§ **What to work on**
Since the copy must match the original, write out each record word for word, skipping only the pictures.

§ **Input data**
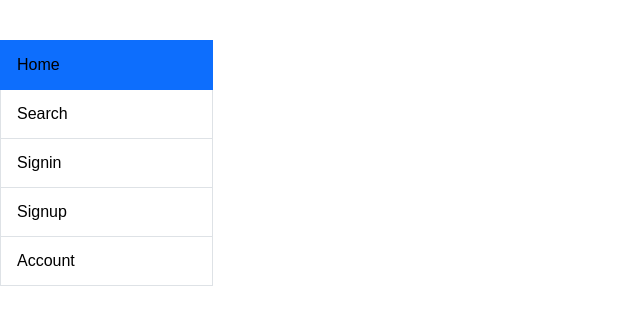
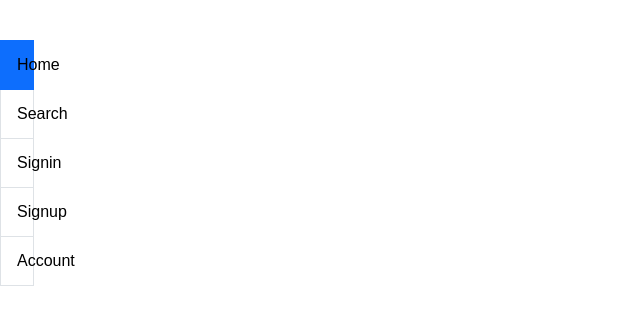
Before and after one commit to jjd5490/kanbas-react-web-app, a React (Create React App) app: page /#/project/home in a window 1280 px wide. Shown: the top 324 px of the page, without its empty margins (0-640 px from the left). Built offline with nearby package versions, Linux system fonts and the light colour scheme; no server answers.

Commit message:
api debug

```diff
--- a/src/project/index.js
+++ b/src/project/index.js
@@ -8,7 +8,7 @@ import Signup from "./users/signup";
 function Project() {
   return (
     <div className="row">
-      <div>
+      <div className="col">
         <ProjectNav />
       </div>
       <div className="col-10 ms-2 me-2 mb-2 mt-2">
```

§ **Exercise result**
Before and after one commit to jjd5490/kanbas-react-web-app, a React (Create React App) app: page /#/project/home in a window 1280 px wide. Shown: the top 324 px of the page, without its empty margins (0-640 px from the left). Built offline with nearby package versions, Linux system fonts and the light colour scheme; no server answers.

Commit message:
api debug

```diff
--- a/src/project/index.js
+++ b/src/project/index.js
@@ -8,7 +8,7 @@ import Signup from "./users/signup";
 function Project() {
   return (
     <div className="row">
-      <div>
+      <div className="col">
         <ProjectNav />
       </div>
       <div className="col-10 ms-2 me-2 mb-2 mt-2">
```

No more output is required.